For the last five years we have celebrated my birthday abroad either jetsetting to Hong Kong enroute to the Philippines, catching sunsets from the Malecon in Havana, or wining and dining in two of my favourite countries in Europe – Spain and Portugal. Last year’s celebrations were particularly special as they involved not only a certain someone but some of my closest friends in what has now become one of my favourite cities, Seville. This year we are back in the Southern hemisphere after packing up our London life and I was preparing myself for a low-key celebration back in New Zealand but true to tradition, we made the last minute decision to head abroad and we are currently in Melbourne!

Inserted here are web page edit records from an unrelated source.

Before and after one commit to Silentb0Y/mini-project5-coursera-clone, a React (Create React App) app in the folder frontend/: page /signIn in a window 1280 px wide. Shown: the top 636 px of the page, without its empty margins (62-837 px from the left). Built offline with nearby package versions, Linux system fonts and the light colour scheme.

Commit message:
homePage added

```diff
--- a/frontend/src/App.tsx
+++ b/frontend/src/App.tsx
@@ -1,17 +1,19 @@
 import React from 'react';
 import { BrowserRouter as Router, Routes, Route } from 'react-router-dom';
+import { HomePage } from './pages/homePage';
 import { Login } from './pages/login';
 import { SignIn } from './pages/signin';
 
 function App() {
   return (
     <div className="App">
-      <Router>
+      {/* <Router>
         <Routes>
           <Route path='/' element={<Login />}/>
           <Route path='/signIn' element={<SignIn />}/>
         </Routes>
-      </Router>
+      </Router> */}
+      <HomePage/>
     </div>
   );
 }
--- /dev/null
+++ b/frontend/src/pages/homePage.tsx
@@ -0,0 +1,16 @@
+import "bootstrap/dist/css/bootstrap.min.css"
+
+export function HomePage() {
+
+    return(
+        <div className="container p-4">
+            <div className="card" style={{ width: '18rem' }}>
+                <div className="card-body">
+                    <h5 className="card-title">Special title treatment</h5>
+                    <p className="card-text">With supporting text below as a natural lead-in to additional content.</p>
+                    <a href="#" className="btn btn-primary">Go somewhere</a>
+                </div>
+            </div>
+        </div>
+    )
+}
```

As I hoisted myself into position at The Test Kitchen, a slight apprehension began to creep over me. What does one open themselves up to when they choose to dine in a restaurant where a ‘test’ is so crucial to the concept? Who is being tested here, the diners or the chefs, I wondered? A dear friend of mine thrives on ‘interesting’ dining experiences, so I imagine that he would be in his element, playing guinea pig to chef Adam Simmonds and his team. Whereas I, despite my fascination with ingredients, provenance, culinary wizardry, still dine by a much simpler litmus test – does it taste good and would I want to eat it again?

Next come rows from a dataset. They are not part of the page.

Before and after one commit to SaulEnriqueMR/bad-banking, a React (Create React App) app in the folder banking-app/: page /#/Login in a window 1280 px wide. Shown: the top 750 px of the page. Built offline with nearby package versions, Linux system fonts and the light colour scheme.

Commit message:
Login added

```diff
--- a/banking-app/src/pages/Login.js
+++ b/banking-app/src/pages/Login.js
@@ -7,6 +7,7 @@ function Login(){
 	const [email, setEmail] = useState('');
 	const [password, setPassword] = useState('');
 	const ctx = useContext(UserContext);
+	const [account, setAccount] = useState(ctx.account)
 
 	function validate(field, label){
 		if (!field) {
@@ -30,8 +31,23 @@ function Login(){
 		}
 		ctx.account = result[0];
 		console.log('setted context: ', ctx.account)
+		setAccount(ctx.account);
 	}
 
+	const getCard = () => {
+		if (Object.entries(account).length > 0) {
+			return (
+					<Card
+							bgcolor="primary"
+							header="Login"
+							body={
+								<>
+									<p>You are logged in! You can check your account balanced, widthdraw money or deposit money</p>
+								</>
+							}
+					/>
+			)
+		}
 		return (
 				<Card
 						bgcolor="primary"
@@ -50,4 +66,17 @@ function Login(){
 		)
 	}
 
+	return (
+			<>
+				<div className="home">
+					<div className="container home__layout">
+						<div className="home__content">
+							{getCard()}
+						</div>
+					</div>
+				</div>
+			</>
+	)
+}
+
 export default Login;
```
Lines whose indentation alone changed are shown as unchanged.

I would prefer dishes to have been tried and tested before they got to me, but then a certain someone rather pointedly reminded me that I also enjoy giving my two cents worth and this time the chefs actually welcome it. Touché. With no response, I pulled myself together and settled into my seat, which by the by, was not designed with petite people in mind, bracing myself for what was to come. The opening gambit, a small bowl of roasted pearl barley was an easy pass. Parsley gave the nutty barley a green glow and freshness, the garlic was faint yet warming, and all finished off perfectly with crispy shallot rings!
Bordeaux is the only city in Europe I have visited three times; technically not a single time was of my choosing, but each time made me fall in love with it even more. The first visit was a fleeting one, just a couple of hours while we changed trains from Toulouse to San Sebastian and after which we vowed to return. I left a certain someone behind on the second visit, running off to spend the weekend with my girlfriends indulging in too much good wine and great gossip. And finally, the most romantic visit of all was enroute to a beautiful wedding just outside of the city. Three strikes Bordeaux, and you are still very much not out…
Dare I say, Bordeaux is almost the perfect weekend package – it has enough showstopper sights and attractions within the city to keep you interested while also being the perfect base for exploring the wine regions of Saint Emilion and the Médoc. I find the muted tones of the city chic and alluring, I can pass a couple of hours window-shopping both high-end stores and pretty boutiques, and in between all that, I eat and drink. A lot. I may have always ended up in Bordeaux quite by chance but where to spend my precious meal times is something I try not to leave to random selection.